I don't have the gift of prophecy but God gave me a bit of a prophetic gift one day to meet someone's need. It happened this way: I was praying and then I saw a picture in my mind, clear as day, of a lady that I had worked with. She went to school with my husband. What I saw was her sitting in an office crying and Jesus was standing behind her with His hands on her shoulders. I knew that I had to find her. So I found my husband and said we have to go and find ______. I said she's in an office. My husband knew where her husband's business was, so we drove there. I went in and there she was. I said, "God sent me here to tell you that everything is going to be alright." She said, "I just received divorce papers from my husband." She said "Is that all? Is that why you came?" I told her about the picture of her that I saw in my mind, and that God had sent me to her. It comforted her, and everything did turn out ok for her. She's remarried now.

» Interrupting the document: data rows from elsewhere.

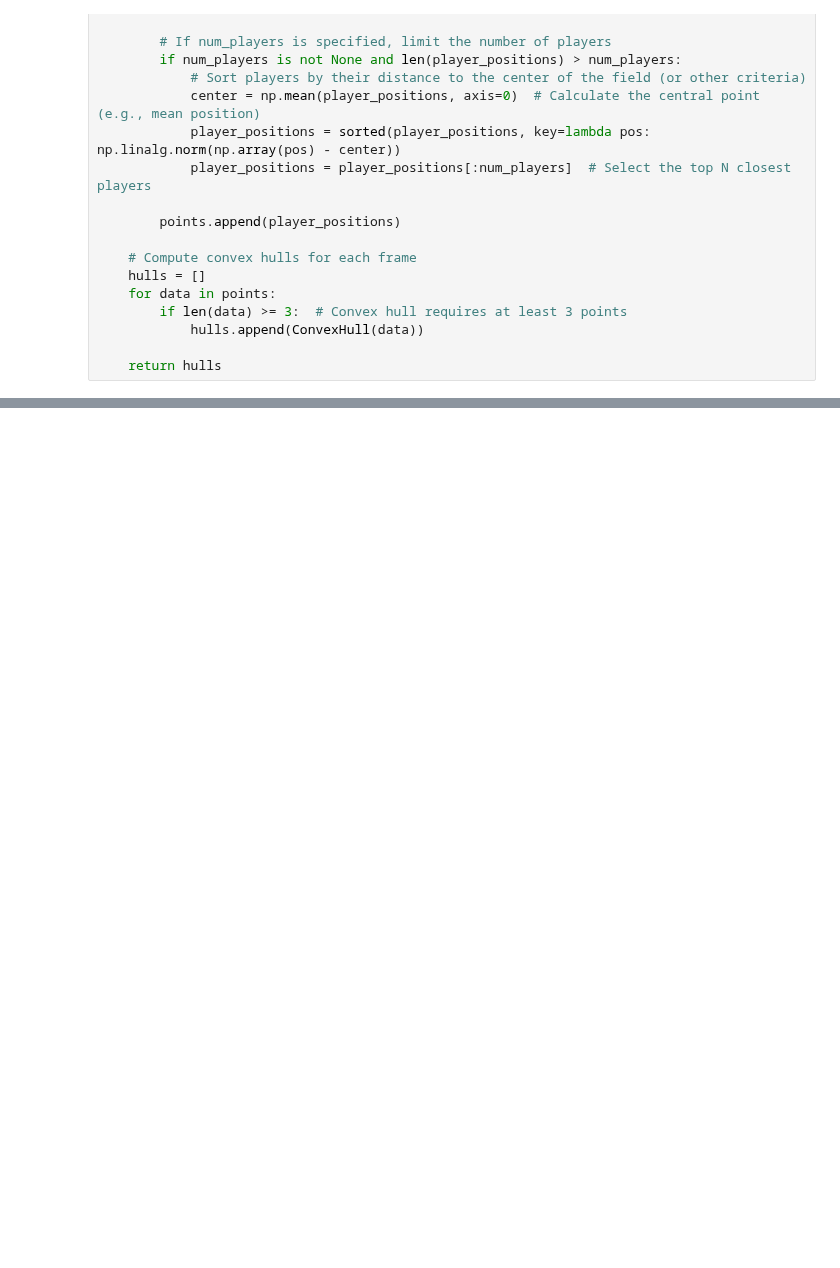
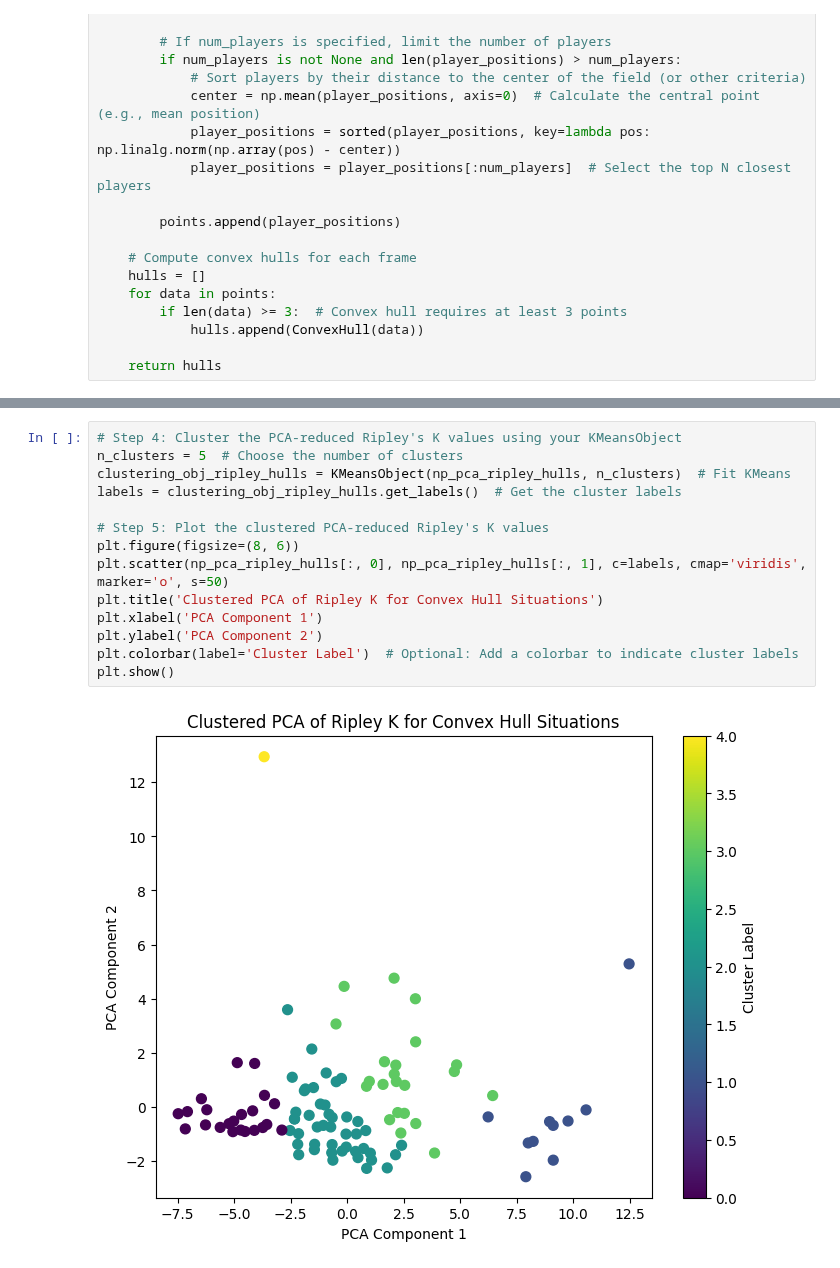
Before and after one commit to Juenj/Thesis_V1, a Jupyter notebook: convex_hull_tests.ipynb, the cells around one changed output, grey strips where cells are left out. Drawn from its saved outputs; the diff is of its cells as text; blank space fills up the shorter version.

```diff
--- a/convex_hull_tests.ipynb
+++ b/convex_hull_tests.ipynb
@@ -158,0 +197,16 @@ plt.show()
+# %%
+# Step 4: Cluster the PCA-reduced Ripley's K values using your KMeansObject
+n_clusters = 5  # Choose the number of clusters
+clustering_obj_ripley_hulls = KMeansObject(np_pca_ripley_hulls, n_clusters)  # Fit KMeans
+labels = clustering_obj_ripley_hulls.get_labels()  # Get the cluster labels
+
+# Step 5: Plot the clustered PCA-reduced Ripley's K values
+plt.figure(figsize=(8, 6))
+plt.scatter(np_pca_ripley_hulls[:, 0], np_pca_ripley_hulls[:, 1], c=labels, cmap='viridis', marker='o', s=50)
+plt.title('Clustered PCA of Ripley K for Convex Hull Situations')
+plt.xlabel('PCA Component 1')
+plt.ylabel('PCA Component 2')
+plt.colorbar(label='Cluster Label')  # Optional: Add a colorbar to indicate cluster labels
+plt.show()
+# %% [output]
+[figure, added]
```
Also changed, not shown: parts of 7 cells of this notebook.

So, I guess that was a word of knowledge, and I don't doubt it when people receive a message from God. I think we see the prophetic gifts clearly in Scripture, like when Agabus said there would be a famine and there was (Acts 11:28). I've had people prophesy over me, and have their words come true.
In The Pursuit of God, A. W. Tozer writes, "Jesus taught that He wrought His works by always keeping His inward eyes upon His Father. His power lay in His continuous look at God (John 5:19-21)."